### [Description of the task]
Leave the images aside and output every entry exactly.

◇ ◇ ◇

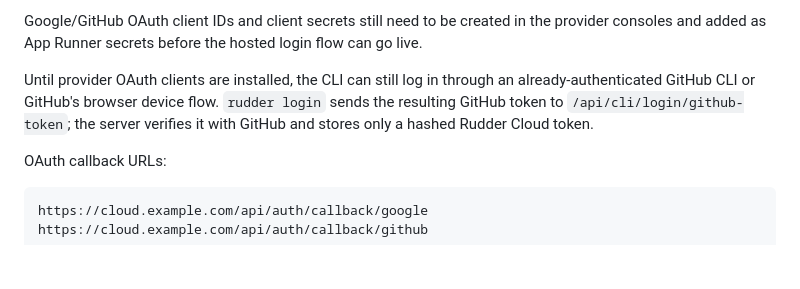
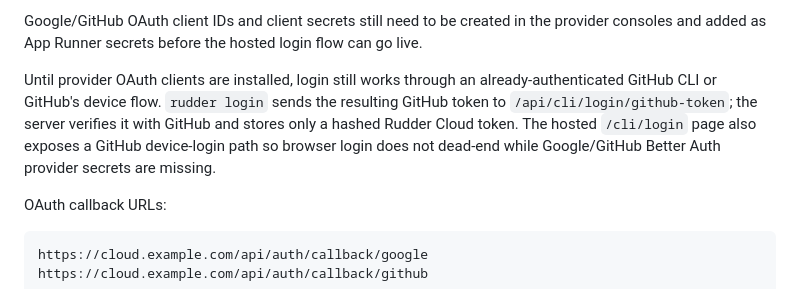
Before and after one commit to KritR/rudder, a Markdown page: cloud/README.md, the part around the change. Drawn GitHub-style; blank space fills up the shorter version.

Commit message:
Document cloud browser device login

```diff
--- a/cloud/README.md
+++ b/cloud/README.md
@@ -57,10 +57,12 @@ Google/GitHub OAuth client IDs and client secrets still need to be created in
 the provider consoles and added as App Runner secrets before the hosted login
 flow can go live.
 
-Until provider OAuth clients are installed, the CLI can still log in through an
-already-authenticated GitHub CLI or GitHub's browser device flow. `rudder login`
-sends the resulting GitHub token to `/api/cli/login/github-token`; the server
-verifies it with GitHub and stores only a hashed Rudder Cloud token.
+Until provider OAuth clients are installed, login still works through an
+already-authenticated GitHub CLI or GitHub's device flow. `rudder login` sends
+the resulting GitHub token to `/api/cli/login/github-token`; the server verifies
+it with GitHub and stores only a hashed Rudder Cloud token. The hosted
+`/cli/login` page also exposes a GitHub device-login path so browser login does
+not dead-end while Google/GitHub Better Auth provider secrets are missing.
 
 OAuth callback URLs:
 
```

◇ ◇ ◇

### [Exercise answer]
Before and after one commit to KritR/rudder, a Markdown page: cloud/README.md, the part around the change. Drawn GitHub-style; blank space fills up the shorter version.

Commit message:
Document cloud browser device login

```diff
--- a/cloud/README.md
+++ b/cloud/README.md
@@ -57,10 +57,12 @@ Google/GitHub OAuth client IDs and client secrets still need to be created in
 the provider consoles and added as App Runner secrets before the hosted login
 flow can go live.
 
-Until provider OAuth clients are installed, the CLI can still log in through an
-already-authenticated GitHub CLI or GitHub's browser device flow. `rudder login`
-sends the resulting GitHub token to `/api/cli/login/github-token`; the server
-verifies it with GitHub and stores only a hashed Rudder Cloud token.
+Until provider OAuth clients are installed, login still works through an
+already-authenticated GitHub CLI or GitHub's device flow. `rudder login` sends
+the resulting GitHub token to `/api/cli/login/github-token`; the server verifies
+it with GitHub and stores only a hashed Rudder Cloud token. The hosted
+`/cli/login` page also exposes a GitHub device-login path so browser login does
+not dead-end while Google/GitHub Better Auth provider secrets are missing.
 
 OAuth callback URLs:
 
```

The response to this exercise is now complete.